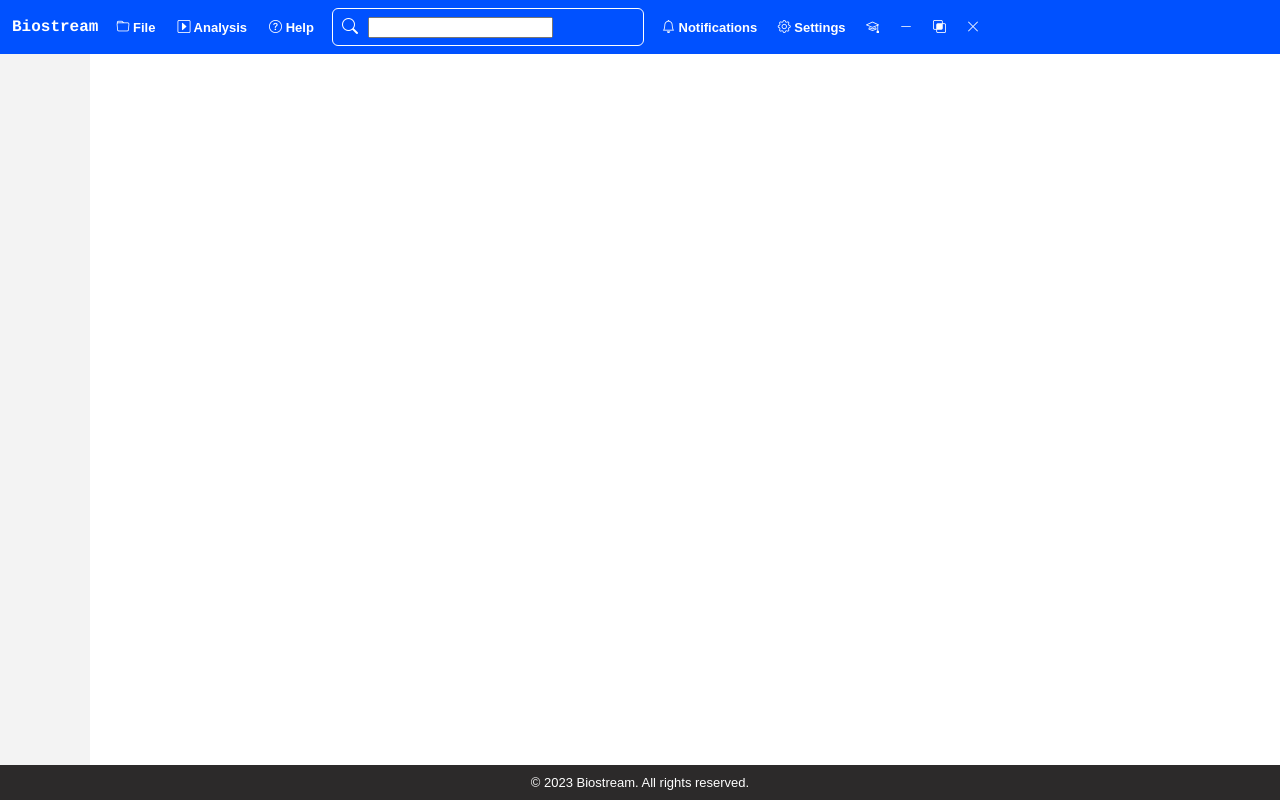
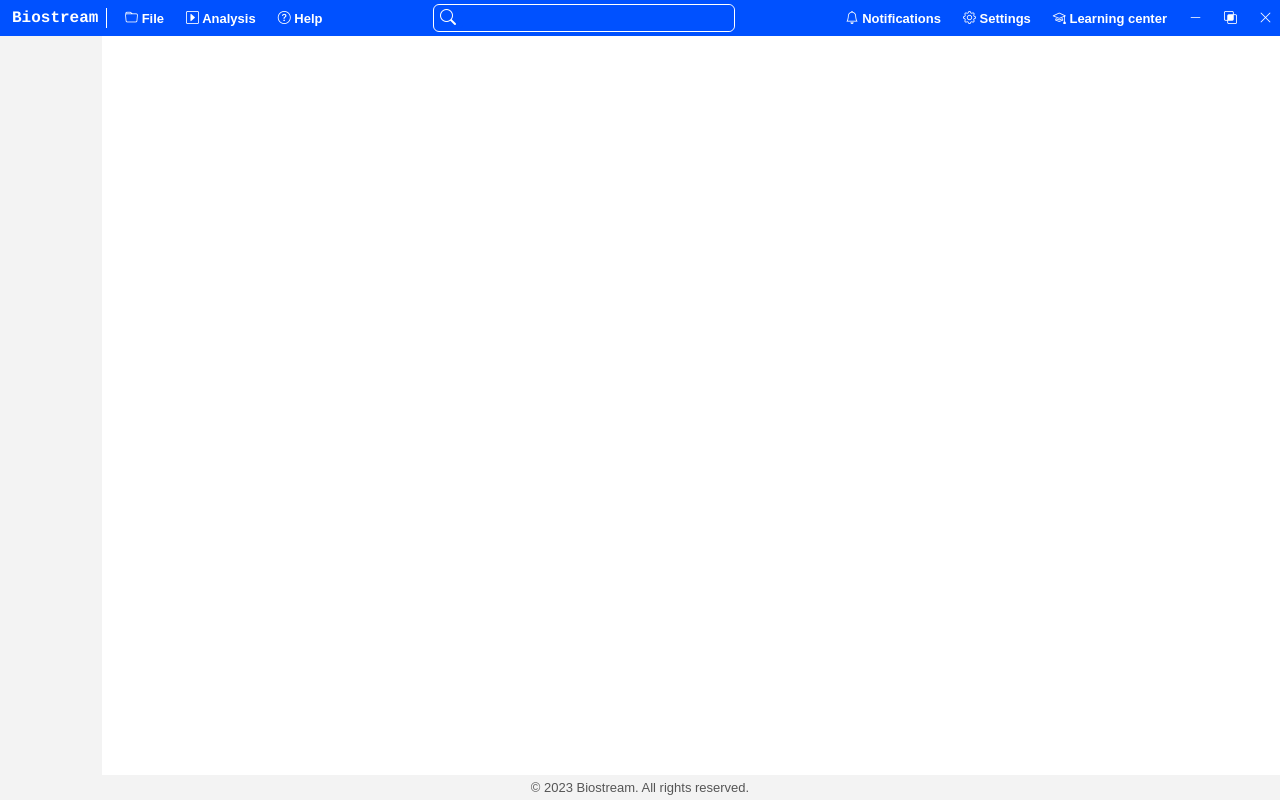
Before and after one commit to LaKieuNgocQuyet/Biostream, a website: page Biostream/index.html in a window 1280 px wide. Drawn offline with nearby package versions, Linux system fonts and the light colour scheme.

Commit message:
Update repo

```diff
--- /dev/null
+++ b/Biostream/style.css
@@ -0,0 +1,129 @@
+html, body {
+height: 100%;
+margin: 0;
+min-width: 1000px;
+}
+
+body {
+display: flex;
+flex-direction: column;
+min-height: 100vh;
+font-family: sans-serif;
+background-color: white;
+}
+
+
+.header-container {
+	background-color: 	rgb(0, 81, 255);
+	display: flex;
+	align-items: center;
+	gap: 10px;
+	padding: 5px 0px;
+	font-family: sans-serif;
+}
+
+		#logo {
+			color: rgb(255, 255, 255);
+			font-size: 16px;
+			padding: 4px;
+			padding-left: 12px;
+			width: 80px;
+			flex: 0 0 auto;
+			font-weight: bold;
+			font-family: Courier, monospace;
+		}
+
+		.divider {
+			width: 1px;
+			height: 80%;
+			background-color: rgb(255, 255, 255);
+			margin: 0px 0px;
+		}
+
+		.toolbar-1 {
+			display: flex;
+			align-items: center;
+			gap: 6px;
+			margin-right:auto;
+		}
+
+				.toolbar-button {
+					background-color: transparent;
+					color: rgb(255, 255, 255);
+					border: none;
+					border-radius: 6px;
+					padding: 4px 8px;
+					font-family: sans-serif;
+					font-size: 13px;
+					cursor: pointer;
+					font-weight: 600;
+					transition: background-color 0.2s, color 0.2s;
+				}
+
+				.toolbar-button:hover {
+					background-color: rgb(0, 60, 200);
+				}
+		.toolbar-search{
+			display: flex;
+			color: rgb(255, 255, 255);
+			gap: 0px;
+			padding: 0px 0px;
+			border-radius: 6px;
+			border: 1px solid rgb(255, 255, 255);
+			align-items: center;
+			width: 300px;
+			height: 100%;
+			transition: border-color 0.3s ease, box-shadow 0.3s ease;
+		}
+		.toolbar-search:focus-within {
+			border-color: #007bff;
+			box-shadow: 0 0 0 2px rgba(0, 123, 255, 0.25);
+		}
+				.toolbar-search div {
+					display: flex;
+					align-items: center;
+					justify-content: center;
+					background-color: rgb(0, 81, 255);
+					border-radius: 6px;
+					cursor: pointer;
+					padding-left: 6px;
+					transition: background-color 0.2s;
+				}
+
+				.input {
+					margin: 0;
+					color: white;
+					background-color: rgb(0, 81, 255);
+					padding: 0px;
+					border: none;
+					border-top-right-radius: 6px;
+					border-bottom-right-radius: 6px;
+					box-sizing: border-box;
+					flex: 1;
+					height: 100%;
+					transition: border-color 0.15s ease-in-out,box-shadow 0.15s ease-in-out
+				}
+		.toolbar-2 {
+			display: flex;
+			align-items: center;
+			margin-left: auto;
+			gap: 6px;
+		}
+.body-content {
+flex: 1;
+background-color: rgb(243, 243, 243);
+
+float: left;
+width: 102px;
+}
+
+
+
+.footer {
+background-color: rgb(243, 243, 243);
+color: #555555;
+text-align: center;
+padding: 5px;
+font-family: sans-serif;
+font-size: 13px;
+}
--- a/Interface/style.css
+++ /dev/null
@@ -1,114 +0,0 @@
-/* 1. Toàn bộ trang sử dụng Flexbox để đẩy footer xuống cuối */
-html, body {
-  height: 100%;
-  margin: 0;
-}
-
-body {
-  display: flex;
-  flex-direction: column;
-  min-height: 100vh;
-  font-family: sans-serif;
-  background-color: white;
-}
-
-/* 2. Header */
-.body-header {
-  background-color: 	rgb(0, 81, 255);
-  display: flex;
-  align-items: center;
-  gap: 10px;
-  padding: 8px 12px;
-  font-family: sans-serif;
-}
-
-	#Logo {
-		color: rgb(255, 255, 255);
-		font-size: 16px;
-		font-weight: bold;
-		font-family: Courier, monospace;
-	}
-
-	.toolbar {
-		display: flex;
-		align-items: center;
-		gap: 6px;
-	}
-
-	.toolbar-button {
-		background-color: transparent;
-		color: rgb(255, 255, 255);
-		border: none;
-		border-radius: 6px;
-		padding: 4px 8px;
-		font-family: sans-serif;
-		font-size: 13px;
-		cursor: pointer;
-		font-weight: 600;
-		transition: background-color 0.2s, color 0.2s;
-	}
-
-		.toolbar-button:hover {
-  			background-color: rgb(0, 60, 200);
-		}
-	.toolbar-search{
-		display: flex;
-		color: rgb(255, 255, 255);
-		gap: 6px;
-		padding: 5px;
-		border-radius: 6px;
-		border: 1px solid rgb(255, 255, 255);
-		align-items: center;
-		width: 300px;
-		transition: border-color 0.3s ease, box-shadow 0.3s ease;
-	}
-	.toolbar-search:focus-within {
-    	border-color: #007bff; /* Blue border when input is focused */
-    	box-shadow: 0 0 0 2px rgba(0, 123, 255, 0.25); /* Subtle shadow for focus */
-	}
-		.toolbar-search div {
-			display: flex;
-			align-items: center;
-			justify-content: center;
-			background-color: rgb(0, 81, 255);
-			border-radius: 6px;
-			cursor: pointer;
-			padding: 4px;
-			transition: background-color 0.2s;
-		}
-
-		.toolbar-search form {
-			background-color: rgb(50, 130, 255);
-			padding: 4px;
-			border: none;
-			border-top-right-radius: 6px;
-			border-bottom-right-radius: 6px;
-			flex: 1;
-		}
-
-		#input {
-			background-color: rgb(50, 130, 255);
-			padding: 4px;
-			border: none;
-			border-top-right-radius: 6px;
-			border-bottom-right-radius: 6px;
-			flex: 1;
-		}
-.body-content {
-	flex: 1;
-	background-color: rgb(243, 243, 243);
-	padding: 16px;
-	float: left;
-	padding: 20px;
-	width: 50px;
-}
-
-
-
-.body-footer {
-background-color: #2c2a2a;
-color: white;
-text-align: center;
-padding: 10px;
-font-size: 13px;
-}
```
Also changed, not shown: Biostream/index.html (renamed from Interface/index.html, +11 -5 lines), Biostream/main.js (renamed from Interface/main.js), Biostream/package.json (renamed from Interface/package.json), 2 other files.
==*==
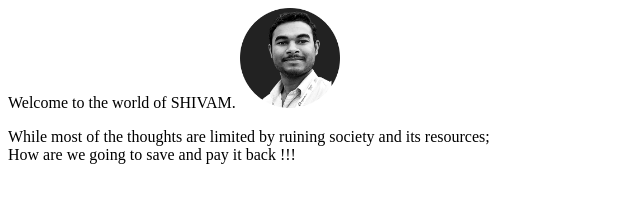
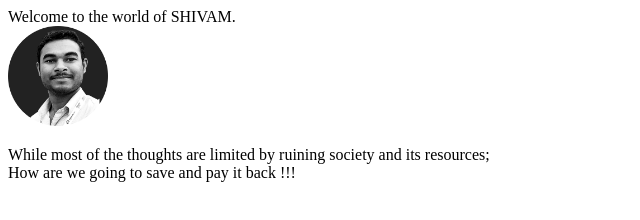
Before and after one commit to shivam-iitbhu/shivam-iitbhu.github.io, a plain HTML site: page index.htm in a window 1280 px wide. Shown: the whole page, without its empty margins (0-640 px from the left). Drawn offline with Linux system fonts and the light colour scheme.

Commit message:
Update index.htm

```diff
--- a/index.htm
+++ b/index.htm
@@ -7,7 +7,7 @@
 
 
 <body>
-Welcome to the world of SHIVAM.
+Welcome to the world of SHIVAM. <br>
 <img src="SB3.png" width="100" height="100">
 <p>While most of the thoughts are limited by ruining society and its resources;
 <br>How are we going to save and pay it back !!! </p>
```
==*==
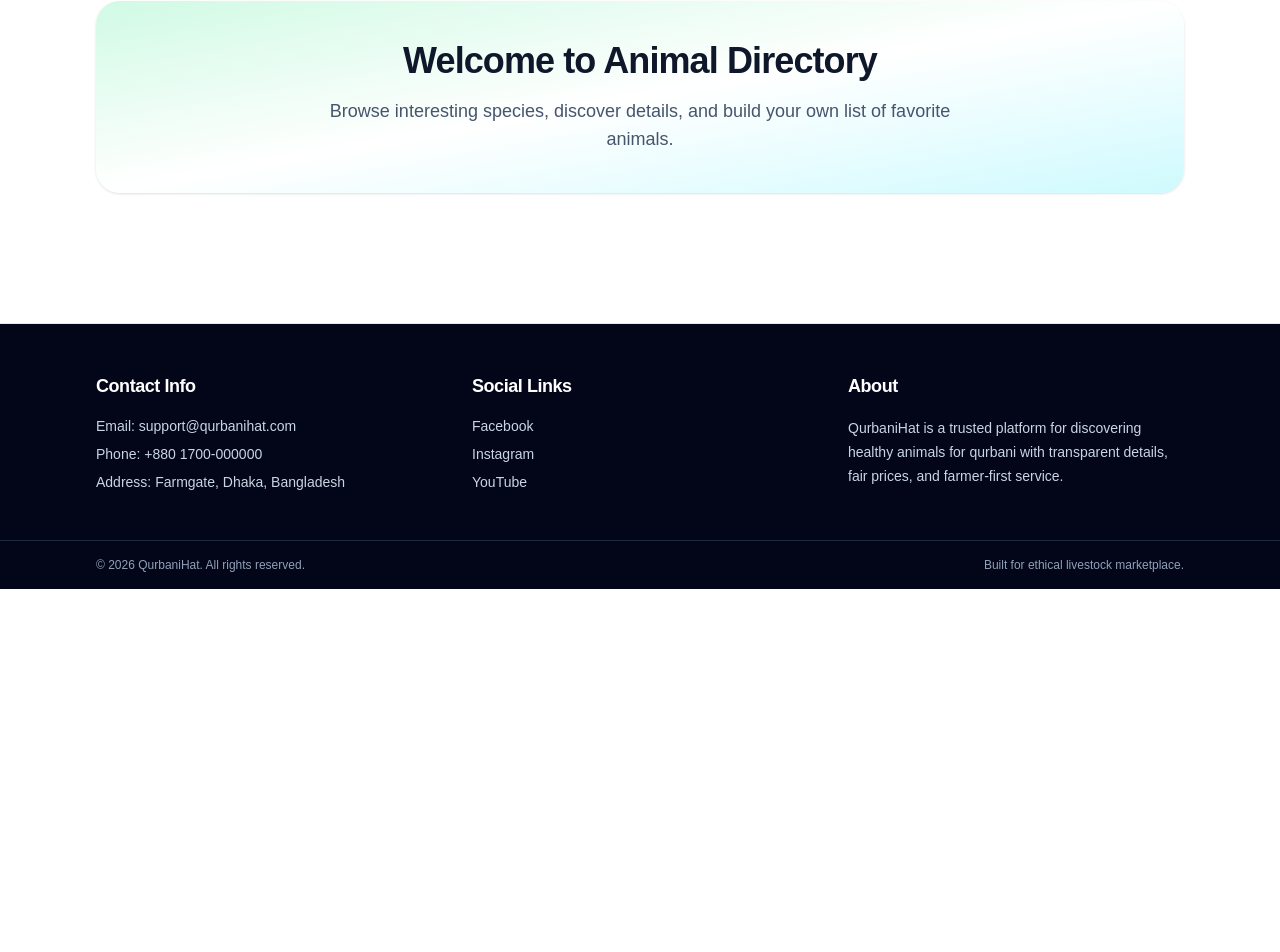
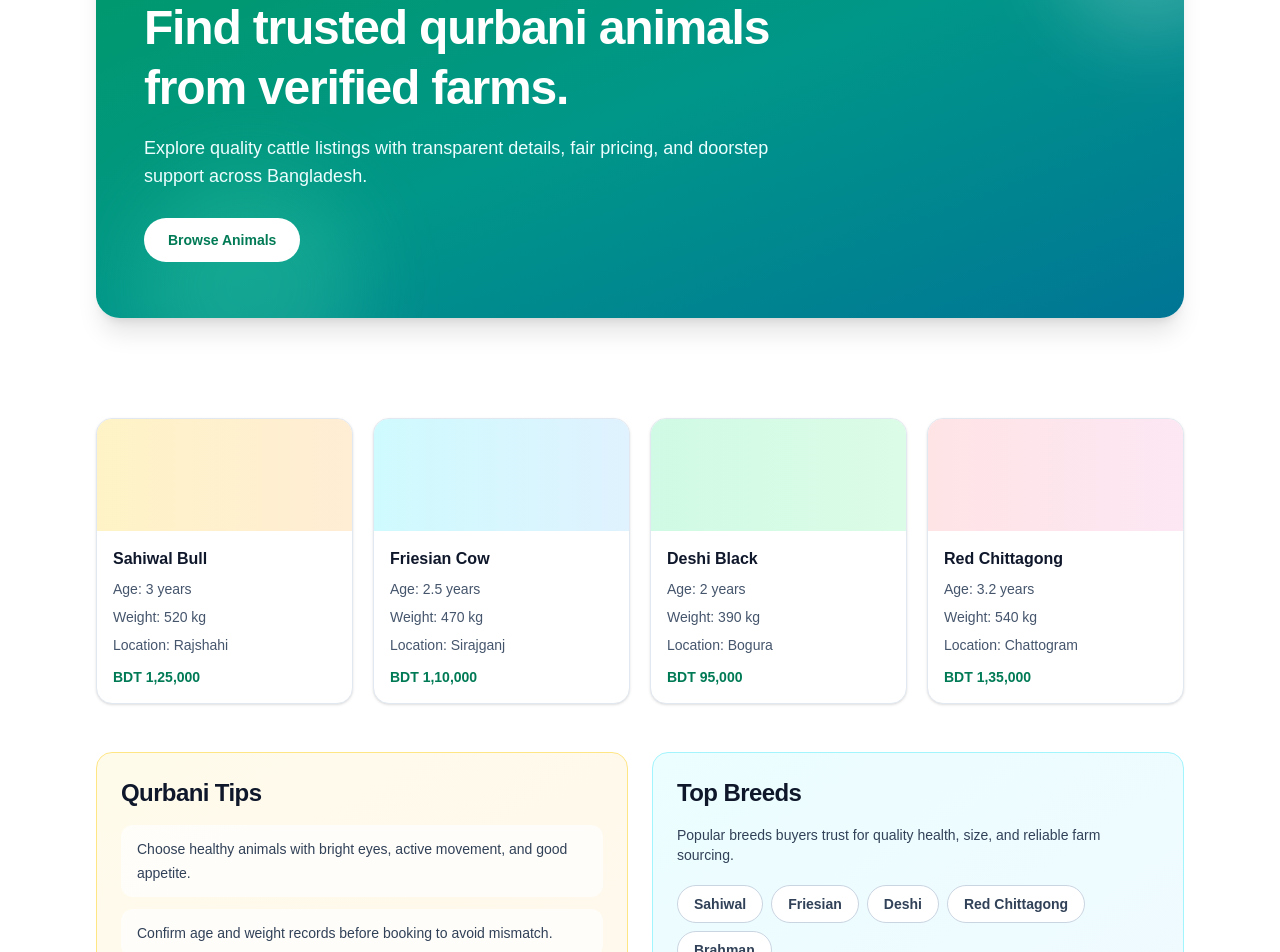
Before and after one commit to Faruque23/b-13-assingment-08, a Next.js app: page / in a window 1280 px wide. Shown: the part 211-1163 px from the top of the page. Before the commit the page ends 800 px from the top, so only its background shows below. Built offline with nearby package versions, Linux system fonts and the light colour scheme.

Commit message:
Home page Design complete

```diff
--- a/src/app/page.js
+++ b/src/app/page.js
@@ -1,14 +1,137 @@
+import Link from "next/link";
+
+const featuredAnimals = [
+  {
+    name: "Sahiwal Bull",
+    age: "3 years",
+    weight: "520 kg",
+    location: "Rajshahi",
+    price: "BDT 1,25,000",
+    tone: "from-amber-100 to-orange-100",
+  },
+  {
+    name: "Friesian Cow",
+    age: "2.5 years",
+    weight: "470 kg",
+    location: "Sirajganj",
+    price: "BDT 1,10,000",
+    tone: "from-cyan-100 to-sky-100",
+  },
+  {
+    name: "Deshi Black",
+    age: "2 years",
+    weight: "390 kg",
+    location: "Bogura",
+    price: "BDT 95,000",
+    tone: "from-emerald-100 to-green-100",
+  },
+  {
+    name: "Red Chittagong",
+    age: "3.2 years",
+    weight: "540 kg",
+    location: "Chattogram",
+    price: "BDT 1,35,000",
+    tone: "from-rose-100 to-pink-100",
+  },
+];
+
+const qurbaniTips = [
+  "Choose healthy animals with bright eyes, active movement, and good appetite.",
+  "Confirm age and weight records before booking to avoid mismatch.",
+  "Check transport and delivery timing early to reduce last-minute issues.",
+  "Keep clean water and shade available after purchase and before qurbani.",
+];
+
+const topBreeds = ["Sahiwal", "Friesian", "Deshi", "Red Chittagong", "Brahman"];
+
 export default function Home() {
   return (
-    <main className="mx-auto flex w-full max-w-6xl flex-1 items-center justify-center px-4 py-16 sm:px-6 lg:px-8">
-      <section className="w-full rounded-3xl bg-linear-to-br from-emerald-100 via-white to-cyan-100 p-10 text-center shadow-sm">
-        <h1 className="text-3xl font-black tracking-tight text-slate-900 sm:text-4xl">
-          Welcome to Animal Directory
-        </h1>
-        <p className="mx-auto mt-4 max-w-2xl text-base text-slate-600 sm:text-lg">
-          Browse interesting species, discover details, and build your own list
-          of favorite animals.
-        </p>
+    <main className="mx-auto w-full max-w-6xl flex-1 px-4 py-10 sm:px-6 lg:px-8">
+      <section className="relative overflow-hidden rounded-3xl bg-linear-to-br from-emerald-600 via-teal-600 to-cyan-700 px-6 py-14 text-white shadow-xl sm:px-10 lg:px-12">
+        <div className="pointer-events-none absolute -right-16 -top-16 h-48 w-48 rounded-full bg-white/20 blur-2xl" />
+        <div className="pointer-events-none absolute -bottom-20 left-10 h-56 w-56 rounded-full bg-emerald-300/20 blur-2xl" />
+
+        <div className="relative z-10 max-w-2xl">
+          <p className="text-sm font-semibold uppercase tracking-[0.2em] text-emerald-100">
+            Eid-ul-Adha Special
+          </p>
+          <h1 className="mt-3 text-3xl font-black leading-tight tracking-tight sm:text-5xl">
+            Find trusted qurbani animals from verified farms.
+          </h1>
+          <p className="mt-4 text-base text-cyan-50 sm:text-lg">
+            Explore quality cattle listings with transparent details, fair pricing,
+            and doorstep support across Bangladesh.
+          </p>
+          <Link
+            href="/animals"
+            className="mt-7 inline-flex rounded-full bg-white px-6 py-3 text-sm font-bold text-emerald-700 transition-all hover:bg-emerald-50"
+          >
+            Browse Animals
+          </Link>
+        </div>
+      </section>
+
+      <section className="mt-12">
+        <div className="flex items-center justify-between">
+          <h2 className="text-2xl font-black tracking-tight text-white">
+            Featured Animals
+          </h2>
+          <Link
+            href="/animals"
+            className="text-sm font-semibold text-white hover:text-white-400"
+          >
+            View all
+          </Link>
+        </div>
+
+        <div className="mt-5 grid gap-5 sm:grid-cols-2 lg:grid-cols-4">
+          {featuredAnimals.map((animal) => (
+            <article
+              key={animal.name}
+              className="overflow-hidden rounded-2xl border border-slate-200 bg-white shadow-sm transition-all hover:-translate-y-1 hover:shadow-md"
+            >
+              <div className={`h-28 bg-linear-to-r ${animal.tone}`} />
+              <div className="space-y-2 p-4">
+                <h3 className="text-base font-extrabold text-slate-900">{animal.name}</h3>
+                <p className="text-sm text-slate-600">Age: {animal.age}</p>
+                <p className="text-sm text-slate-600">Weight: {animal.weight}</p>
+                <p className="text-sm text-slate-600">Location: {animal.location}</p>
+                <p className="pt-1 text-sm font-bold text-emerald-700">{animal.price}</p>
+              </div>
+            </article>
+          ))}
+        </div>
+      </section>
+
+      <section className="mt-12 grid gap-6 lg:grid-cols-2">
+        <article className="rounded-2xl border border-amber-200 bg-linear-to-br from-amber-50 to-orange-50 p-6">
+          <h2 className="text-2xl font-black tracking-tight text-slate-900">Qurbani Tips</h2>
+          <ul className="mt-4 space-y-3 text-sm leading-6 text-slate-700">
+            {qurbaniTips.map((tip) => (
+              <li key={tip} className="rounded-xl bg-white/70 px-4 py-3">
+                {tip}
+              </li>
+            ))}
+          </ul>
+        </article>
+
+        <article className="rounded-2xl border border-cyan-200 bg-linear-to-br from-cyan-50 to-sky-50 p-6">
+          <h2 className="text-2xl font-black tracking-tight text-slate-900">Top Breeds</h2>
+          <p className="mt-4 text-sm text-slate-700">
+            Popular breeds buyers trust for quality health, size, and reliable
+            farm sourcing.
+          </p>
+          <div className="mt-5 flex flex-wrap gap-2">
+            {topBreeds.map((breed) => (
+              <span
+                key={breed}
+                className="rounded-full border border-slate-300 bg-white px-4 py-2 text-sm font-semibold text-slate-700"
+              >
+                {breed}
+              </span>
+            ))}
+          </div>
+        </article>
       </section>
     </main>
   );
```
==*==
# [Aim of the exercise]
What is needed is a copy of every line above in which "width" appears.

# [Solution]
+min-width: 1000px;
+			width: 80px;
+			width: 1px;
+			width: 300px;
+width: 102px;
-		width: 300px;
-	width: 50px;
 <img src="SB3.png" width="100" height="100">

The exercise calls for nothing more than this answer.